- Supplying your details will also become a condition of entry to comply with the NHS Track and Trace procedures.
- Hands must be sanitised before entry into the ground and, within reason, whenever there has been contact with another person.
- Social distancing of 2m, or 1m where 2m is not viable, will be enforced across all areas of the Laithwaite Community Stadium footprint including entry, refreshments, toilets and viewing the game. There will also be one-way systems in place for us all to get our heads around which may mean a different entry and exit point than we are used to. We also may not be able to sit in the exact seat we have done for years or stand in the same areas as gathering points will be limited.
- Capacity will be limited to all parts of the ground including the bar, shop, refreshment areas, the LGS and open standing areas with social distancing in mind and potentially queueing systems in place. The KRE will have to have sections with limited numbers of spectators spread out across the entire length. The same goes for Moanersâ€™ Corner and the CLT. This will obviously cause frustration but it is there for everyoneâ€™s health.
- You may be required to bring your own and wear a mask at all times or in certain parts of the ground.
- Payments and tickets where possible will be contactless across the entire ground. There is huge concern from government that the infection from handling money in public events where it changes hands so frequently can lead to an increase of infection. Tap and Contactless payment is a quick and effective way to reduce transmission through the handling of cash.

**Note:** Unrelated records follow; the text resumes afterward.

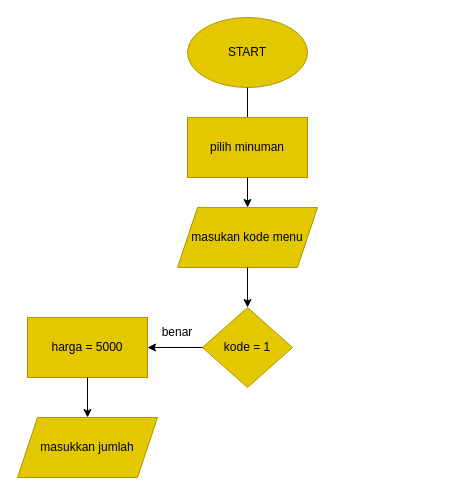
Before: flowchart.drawio in Alditdit/Alditya_Dwinata-Order_minuman_online, a draw.io diagram. Source tidied: cells renumbered, new cells numbered last; positions are measured from the earlier drawing's top-left corner, leaving out a move shared by most shapes. Both pictures are drawn from the tidied source at 100%, with x=0, y=0 at pixel (17, 17).
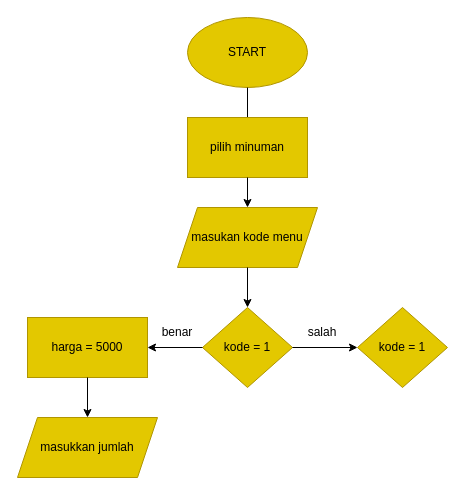
Above is the later version.

Commit message:
pengkondisian jika jawaban salah

Change to the diagram source:
```diff
@@
 <mxGraphModel>
   <root>
     <mxCell id="0" />
     <mxCell id="1" parent="0" />
     <mxCell id="2" value="START" style="ellipse;whiteSpace=wrap;html=1;fillColor=#e3c800;strokeColor=#B09500;fontColor=#000000;" parent="1" vertex="1">
       <mxGeometry x="170" width="120" height="70" as="geometry" />
     </mxCell>
     <mxCell id="3" style="endArrow=classic;html=1;exitX=0.5;exitY=1;exitDx=0;exitDy=0;" parent="1" edge="1" source="2">
       <mxGeometry relative="1" as="geometry">
         <mxPoint x="230" y="120" as="targetPoint" />
       </mxGeometry>
     </mxCell>
     <mxCell id="4" value="pilih minuman" style="rounded=0;whiteSpace=wrap;html=1;fillColor=#e3c800;fontColor=#000000;strokeColor=#B09500;" parent="1" vertex="1">
       <mxGeometry x="170" y="100" width="120" height="60" as="geometry" />
     </mxCell>
     <mxCell id="5" style="endArrow=classic;html=1;exitX=0.5;exitY=1;exitDx=0;exitDy=0;" parent="1" edge="1" source="4">
       <mxGeometry relative="1" as="geometry">
         <mxPoint x="230" y="190" as="targetPoint" />
       </mxGeometry>
     </mxCell>
     <mxCell id="6" value="&lt;div&gt;&lt;span&gt;masukan kode menu&lt;/span&gt;&lt;/div&gt;" style="shape=parallelogram;perimeter=parallelogramPerimeter;whiteSpace=wrap;html=1;fixedSize=1;fillColor=#e3c800;fontColor=#000000;strokeColor=#B09500;align=center;" parent="1" vertex="1">
       <mxGeometry x="160" y="190" width="140" height="60" as="geometry" />
     </mxCell>
     <mxCell id="7" value="kode = 1" style="rhombus;whiteSpace=wrap;html=1;fillColor=#e3c800;fontColor=#000000;strokeColor=#B09500;" parent="1" vertex="1">
       <mxGeometry x="185" y="290" width="90" height="80" as="geometry" />
     </mxCell>
     <mxCell id="8" style="endArrow=classic;html=1;exitX=0.5;exitY=1;exitDx=0;exitDy=0;entryX=0.5;entryY=0;entryDx=0;entryDy=0;" parent="1" edge="1" source="6" target="7">
       <mxGeometry relative="1" as="geometry" />
     </mxCell>
     <mxCell id="9" style="endArrow=classic;html=1;exitX=0;exitY=0.5;exitDx=0;exitDy=0;" parent="1" edge="1" source="7">
       <mxGeometry relative="1" as="geometry">
         <mxPoint x="130" y="330" as="targetPoint" />
       </mxGeometry>
     </mxCell>
     <mxCell id="10" value="harga = 5000" style="rounded=0;whiteSpace=wrap;html=1;fillColor=#e3c800;fontColor=#000000;strokeColor=#B09500;" parent="1" vertex="1">
       <mxGeometry x="10" y="300" width="120" height="60" as="geometry" />
     </mxCell>
     <mxCell id="11" value="masukkan jumlah" style="shape=parallelogram;perimeter=parallelogramPerimeter;whiteSpace=wrap;html=1;fixedSize=1;fillColor=#e3c800;fontColor=#000000;strokeColor=#B09500;align=center;" parent="1" vertex="1">
       <mxGeometry y="400" width="140" height="60" as="geometry" />
     </mxCell>
     <mxCell id="12" style="endArrow=classic;html=1;exitX=0.5;exitY=1;exitDx=0;exitDy=0;entryX=0.5;entryY=0;entryDx=0;entryDy=0;" parent="1" edge="1" source="10" target="11">
       <mxGeometry relative="1" as="geometry" />
     </mxCell>
     <mxCell id="13" value="benar" style="text;html=1;strokeColor=none;fillColor=none;align=center;verticalAlign=middle;whiteSpace=wrap;rounded=0;" parent="1" vertex="1">
       <mxGeometry x="130" y="300" width="60" height="30" as="geometry" />
     </mxCell>
+    <mxCell id="14" style="endArrow=classic;html=1;exitX=1;exitY=0.5;exitDx=0;exitDy=0;entryX=0;entryY=0.5;entryDx=0;entryDy=0;" parent="1" edge="1" source="7" target="16">
+      <mxGeometry relative="1" as="geometry" />
+    </mxCell>
+    <mxCell id="15" value="salah" style="text;html=1;strokeColor=none;fillColor=none;align=center;verticalAlign=middle;whiteSpace=wrap;rounded=0;" parent="1" vertex="1">
+      <mxGeometry x="275" y="300" width="60" height="30" as="geometry" />
+    </mxCell>
+    <mxCell id="16" value="kode = 1" style="rhombus;whiteSpace=wrap;html=1;fillColor=#e3c800;fontColor=#000000;strokeColor=#B09500;" parent="1" vertex="1">
+      <mxGeometry x="340" y="290" width="90" height="80" as="geometry" />
+    </mxCell>
   </root>
 </mxGraphModel>
```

- Players and staff will still want to spend time with appreciative fans but autographs and close photographs will be avoided in all but controlled environments. Please do not be offended if they decline your pen or camera as they also have conduct requirements to adhere to.
- Expect there to be some form of spectatorsâ€™ charter or code of conduct to be published at all grounds which will cover the majority of points above and give guidance and clarity over expected considerate behaviour.

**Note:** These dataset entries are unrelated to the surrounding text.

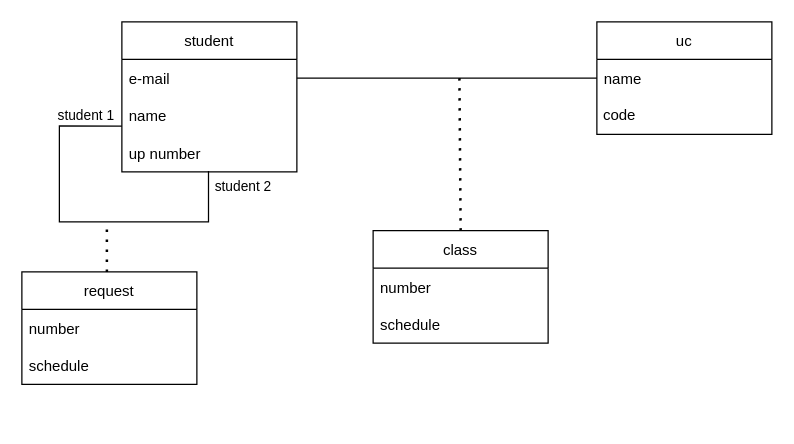
Before: lib/week 2/uml.drawio in luisaraujo25/Swapping, a draw.io diagram. Source tidied: cells renumbered, new cells numbered last; positions are measured from the earlier drawing's top-left corner, leaving out a move shared by most shapes. Both pictures are drawn from the tidied source at 125%, with x=0, y=0 at pixel (21, 21).
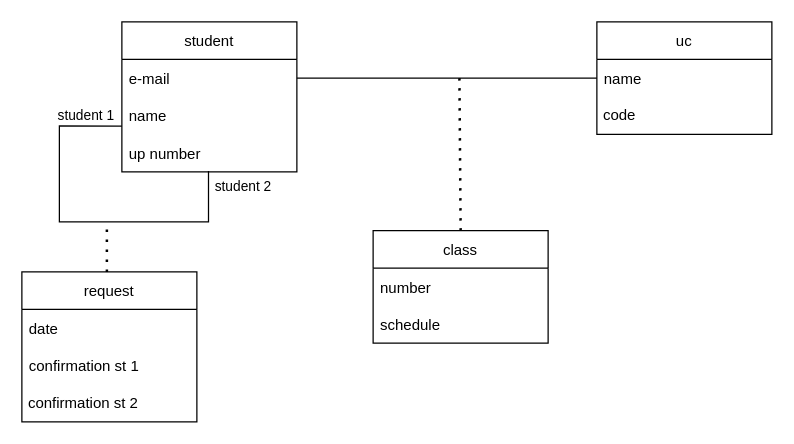
The same diagram, later.

Commit message (it also covers changes not shown here):
uml fixed + state diagram

The edit, as a diff of the source:
```diff
@@
     <mxCell id="17" value="request" style="swimlane;fontStyle=0;horizontal=1;startSize=30;" parent="1" vertex="1">
-      <mxGeometry y="200" width="140" height="90" as="geometry" />
+      <mxGeometry y="200" width="140" height="120" as="geometry" />
     </mxCell>
-    <mxCell id="18" value="number" style="text;strokeColor=none;fillColor=none;align=left;verticalAlign=middle;spacingLeft=4;spacingRight=4;overflow=hidden;" parent="17" vertex="1">
+    <mxCell id="18" value="date" style="text;strokeColor=none;fillColor=none;align=left;verticalAlign=middle;spacingLeft=4;spacingRight=4;overflow=hidden;" parent="17" vertex="1">
       <mxGeometry y="30" width="140" height="30" as="geometry" />
     </mxCell>
-    <mxCell id="19" value="schedule" style="text;strokeColor=none;fillColor=none;align=left;verticalAlign=middle;spacingLeft=4;spacingRight=4;overflow=hidden;" parent="17" vertex="1">
+    <mxCell id="19" value="confirmation st 1" style="text;strokeColor=none;fillColor=none;align=left;verticalAlign=middle;spacingLeft=4;spacingRight=4;overflow=hidden;" parent="17" vertex="1">
       <mxGeometry y="60" width="140" height="30" as="geometry" />
     </mxCell>
+    <mxCell id="21" value="&amp;nbsp;confirmation st 2" style="text;html=1;strokeColor=none;fillColor=none;align=left;verticalAlign=middle;whiteSpace=wrap;rounded=0;" parent="17" vertex="1">
+      <mxGeometry y="90" width="140" height="30" as="geometry" />
+    </mxCell>
```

but I wanted to make it clear that the new world order will be very different for all of us while watching the sport we love. Whether you feel you are able to return is a matter for yourself and you must consider your health, susceptibility to illness, how you will travel, can you maintain social distancing and your own personal circumstances at home and family. If in doubt or feel you may have signs or symptoms* then please do not risk your health or that of our loved ones.
I appreciate some of this may seem a little over the top and that for the non-believers a case of â€˜it wonâ€™t happen to meâ€™ and I appreciate that everyoneâ€™s different view. However, this is what the authorities are currently pointing towards and I for one want to watch the football again on the terraces with my friends and family as Iâ€™ve missed it so much since March. Itâ€™s really a matter of doing what we can to make sure the staff, the players and the fans are safe by reducing the risks. As Team Sky would once say, itâ€™s about controlling the controllable.
Woking Football Club will comply with all the legislation put forward and we will have a game again we can watch at the Laithwaite Community Stadium as soon as possible.
*What does self-assess for signs and symptoms mean?
Everyone should before attending and if showing any signs, do not attend, self-isolate, and inform the NHS by ringing 119.
If you are or a member of your household are isolating, do not attend any matches.
- Fever or high temperature (eg 37.8C or 100.04F)
- New or continuous cough
- Suffering a loss of taste or smell
- A shortness of breath during exercise or at rest
- Headaches, feeling generally unwell, or suffering persistent tiredness/fatigue muscle and joint pains
If you answer YES to any of these questions, self-isolate, inform the NHS by calling 119 and follow the advice from them.